Yesterday I went on a short 1-day winter skills course at Glenmore Lodge. The course was an avalanche and navigation awareness course.
There were a couple of classroom lectures about about planning winter routes in the mountains and about avalanches in general. The bulk of the day however was spent in a small group on the slopes of the Cairngorms above Glenmore lodge, with some micronavigation and general navigation techniques for winter walking routes and then a climb through some difficult terrain of snow-covered heather to Coire Laogh Mòr to find some deep snow.
There is not as much snow in the Cairngorms at the moment as there has been in the last 2 winters but luckily there has been just enough so far this winter to make yesterday’s course worthwhile. The weather conditions yesterday were quite favourable for the course with only light winds and no snow showers in the afternoon.
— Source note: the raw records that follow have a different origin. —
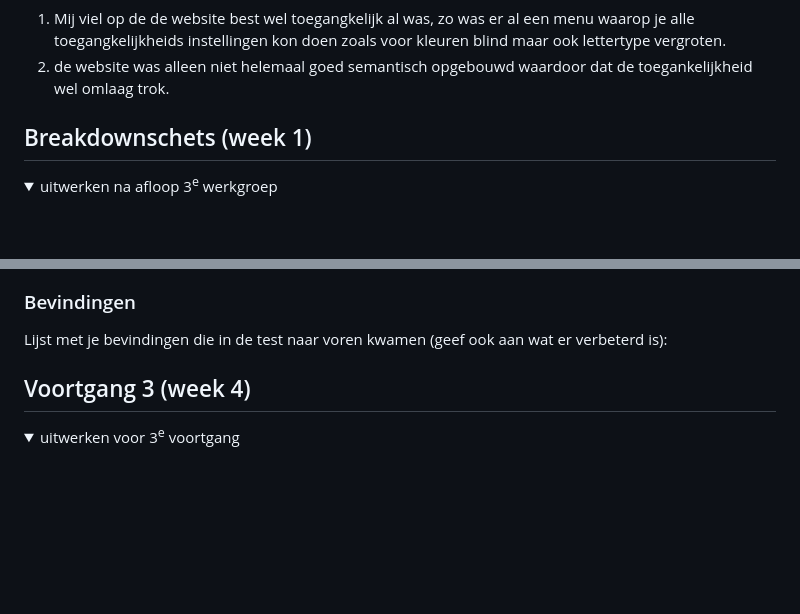
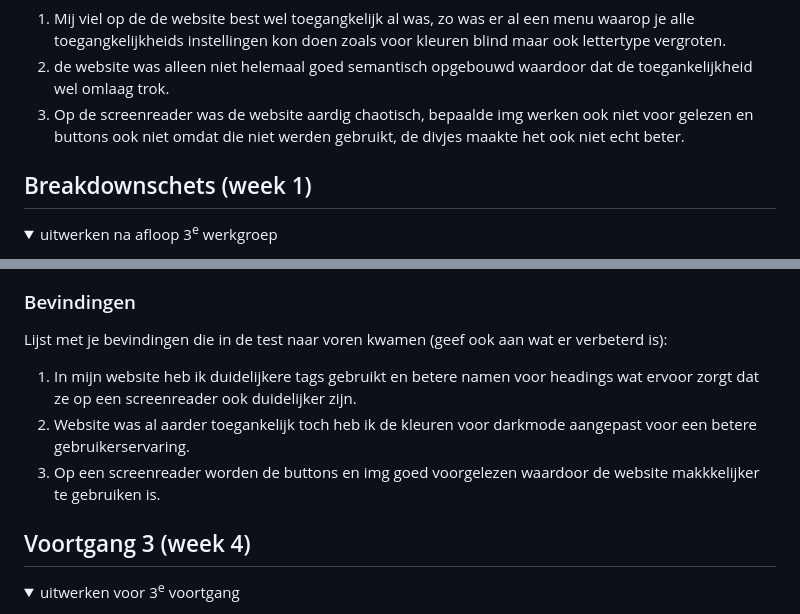
Before and after one commit to Froggie06/Front-end, a Markdown page: README.md, 2 parts joined by grey strips. Drawn GitHub-style; folded sections open; blank space fills up the shorter version.

```diff
--- a/README.md
+++ b/README.md
@@ -66,6 +66,7 @@ Nb. Door *open* toe te voegen aan een *details* element kun je deze standaard op
   Lijst met je bevindingen die in de test naar voren kwamen:
   1. Mij viel op de de website best wel toegangkelijk al was, zo was er al een menu waarop je alle toegangkelijkheids instellingen kon doen zoals voor kleuren blind maar ook lettertype vergroten.
   2. de website was alleen niet helemaal goed semantisch opgebouwd waardoor dat de toegankelijkheid wel omlaag trok.
+  3. Op de screenreader was de website aardig chaotisch, bepaalde img werken ook niet voor gelezen en buttons ook niet omdat die niet werden gebruikt, de divjes maakte het ook niet echt beter.
 
 </details>
 
@@ -161,5 +168,8 @@ Nb. Door *open* toe te voegen aan een *details* element kun je deze standaard op
   ### Bevindingen
   Lijst met je bevindingen die in de test naar voren kwamen (geef ook aan wat er verbeterd is):
+  1. In mijn website heb ik duidelijkere tags gebruikt en betere namen voor headings wat ervoor zorgt dat ze op een screenreader ook duidelijker zijn.
+  2. Website was al aarder toegankelijk toch heb ik de kleuren voor darkmode aangepast voor een betere gebruikerservaring.
+  3. Op een screenreader worden de buttons en img goed voorgelezen waardoor de website makkkelijker te gebruiken is.
 
 </details>
 
```
Also changed, not shown: other parts of README.md (+11 -5 lines).
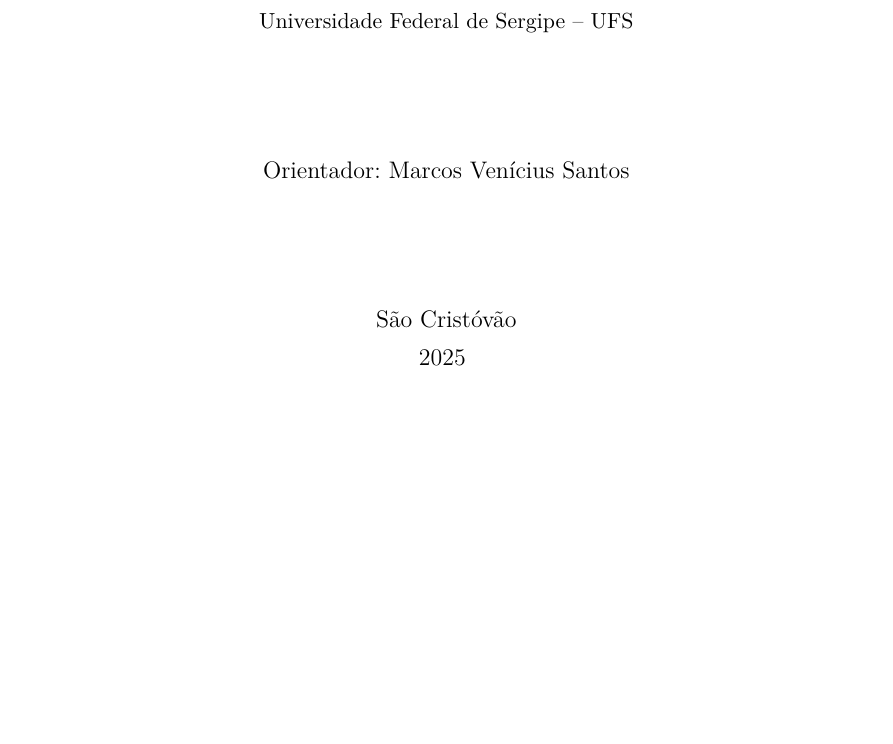
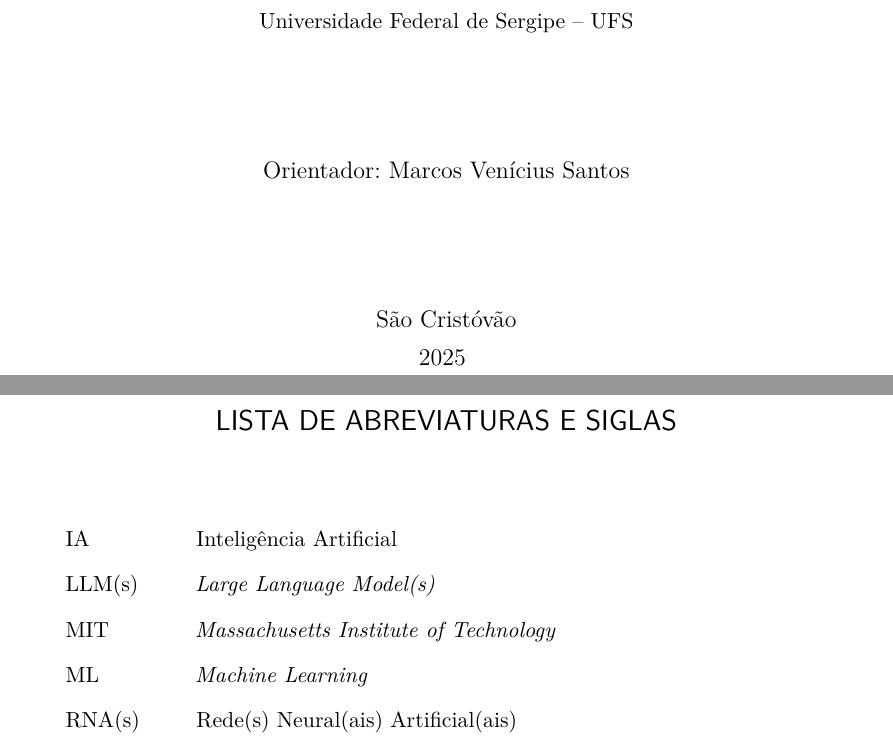
Before and after one commit to gbr-ufs/mtpc, a LaTeX thesis (src/main.tex): part of page 2 of 11 before the commit and two parts of pages 2 and 3 of 12 after it, the two joined at a grey line, cut so that both start at the same text, the shorter picture padded with empty space. Compiled offline with pdfLaTeX.

Commit message:
feat(pretextual): adicionar lista de abreviaturas e siglas

```diff
--- a/src/main.tex
+++ b/src/main.tex
@@ -97,6 +97,14 @@
 
 \imprimirfolhaderosto
 
+\begin{siglas}
+\item[IA] Inteligência Artificial
+\item[LLM(s)] \textit{Large Language Model(s)}
+\item[MIT] \textit{Massachusetts Institute of Technology}
+\item[ML] \textit{Machine Learning}
+\item[RNA(s)] Rede(s) Neural(ais) Artificial(ais)
+\end{siglas}
+
 \tableofcontents* % O "*" imprime o sumário sem indicar a página do próprio sumário.
 
 \cleardoublepage
```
In the corrie, the group was shown how the prevailing wind and the topography of the land affects where snow lies and creates areas of potential risk. In the corrie the group practiced cutting blocks in deposited banks of snow on lee slopes to evaluate the snowpack for avalanche risk and to see visually how layers of different types of snow can cause avalanches.
This was a really good complement to the winter skills I course I went on 2 years ago (see my previous blog posting (‘Winter skills course‘), covering some things that go beyond the basics.
At Glenmore Lodge there was a grandstand view of a RAF SAR Sea King helicoper landing, refuelling and taking on a Mountain Rescue group and taking off again. The helicopter was active all day as it was taking part in the search for a missing walker in the Larig Ghru.
Whilst staying in Perth the night before the course, I caught a glimpse of a minor display of the northern lights, the first time I have seen a display in many years and a sign of the sun entering an active phase in its 11-year cycle. Other observers got a better view.